Changes in Tax Laws
As if that weren’t complicated enough, the picture is made all the murkier by the never-ending changes in state tax law, as varying jurisdictions try to make themselves more attractive to expanding companies. “More states are looking at the tax structure,” says Dean Uminski, partner with Crowe Horwath LLP. Some, in fact, are betting that they’ll be more attractive if they revamp the tax structure enough that at least some of their incentives and exemptions won’t even be needed anymore.
In particular, Uminski says, “A lot of states are going to single sales factor.” That refers to the way that states apportion the amount of tax a company owes on its profits. A standard approach has been to determine what’s owed using a formula based on multiple factors, including the share of that company’s property, payroll, and sales located in a particular state. Single sales factor, on the other hand, determines the share of profits to be taxed solely on the proportion of sales that take place in that state. Under that concept, a company that sells all of its goods elsewhere, in other states or countries, would not owe any corporate income tax in its home state.
Burden Heavier in the U.S.
Beyond the state tax picture, the federal tax applies uniformly across America, and it’s often seen as a bigger issue. “A lot of companies are saying the U.S. rate is so high that they’re not repatriating profits,” Sweeney says. There are moves to change tax law, but he says it’s a complicated issue, and there’s a risk that certain changes could inadvertently just encourage more investment overseas.

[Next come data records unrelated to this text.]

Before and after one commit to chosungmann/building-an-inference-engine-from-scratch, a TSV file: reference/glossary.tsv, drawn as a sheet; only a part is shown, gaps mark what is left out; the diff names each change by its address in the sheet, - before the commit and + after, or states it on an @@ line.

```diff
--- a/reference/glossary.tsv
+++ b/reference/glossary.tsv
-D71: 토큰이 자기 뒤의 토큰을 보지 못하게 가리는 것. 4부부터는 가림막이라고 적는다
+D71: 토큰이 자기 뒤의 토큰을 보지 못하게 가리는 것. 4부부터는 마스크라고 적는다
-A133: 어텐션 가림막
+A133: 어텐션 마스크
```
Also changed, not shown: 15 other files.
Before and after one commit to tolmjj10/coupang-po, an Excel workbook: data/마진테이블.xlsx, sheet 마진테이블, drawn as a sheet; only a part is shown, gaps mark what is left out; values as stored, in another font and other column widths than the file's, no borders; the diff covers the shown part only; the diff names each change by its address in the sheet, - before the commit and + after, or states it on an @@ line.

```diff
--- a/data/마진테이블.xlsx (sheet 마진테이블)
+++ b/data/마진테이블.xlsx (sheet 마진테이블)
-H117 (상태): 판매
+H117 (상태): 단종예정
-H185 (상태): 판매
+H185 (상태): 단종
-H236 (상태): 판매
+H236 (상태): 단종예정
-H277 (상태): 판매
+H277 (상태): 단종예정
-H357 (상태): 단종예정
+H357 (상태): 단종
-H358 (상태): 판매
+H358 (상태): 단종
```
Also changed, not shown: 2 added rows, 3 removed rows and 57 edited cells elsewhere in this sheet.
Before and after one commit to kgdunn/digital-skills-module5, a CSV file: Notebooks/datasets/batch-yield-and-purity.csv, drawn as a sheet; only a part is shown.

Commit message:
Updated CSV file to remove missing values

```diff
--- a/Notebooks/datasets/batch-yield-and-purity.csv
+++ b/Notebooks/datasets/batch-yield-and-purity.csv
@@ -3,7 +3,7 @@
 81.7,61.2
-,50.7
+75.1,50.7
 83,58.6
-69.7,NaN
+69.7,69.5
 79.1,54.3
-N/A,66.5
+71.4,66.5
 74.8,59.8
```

What seems clear to many observers is that U.S. tax law sometimes puts the U.S. at a location disadvantage, compared to some other countries. “Our corporate income tax rate is one of the highest in the world,” says Bob Hess, executive managing director and head of Global Consulting for Newmark Grubb Knight Frank. He has seen some major investments end up elsewhere, in part because of the tax question. “It is impacting FDI. It’s driving away certain industries.”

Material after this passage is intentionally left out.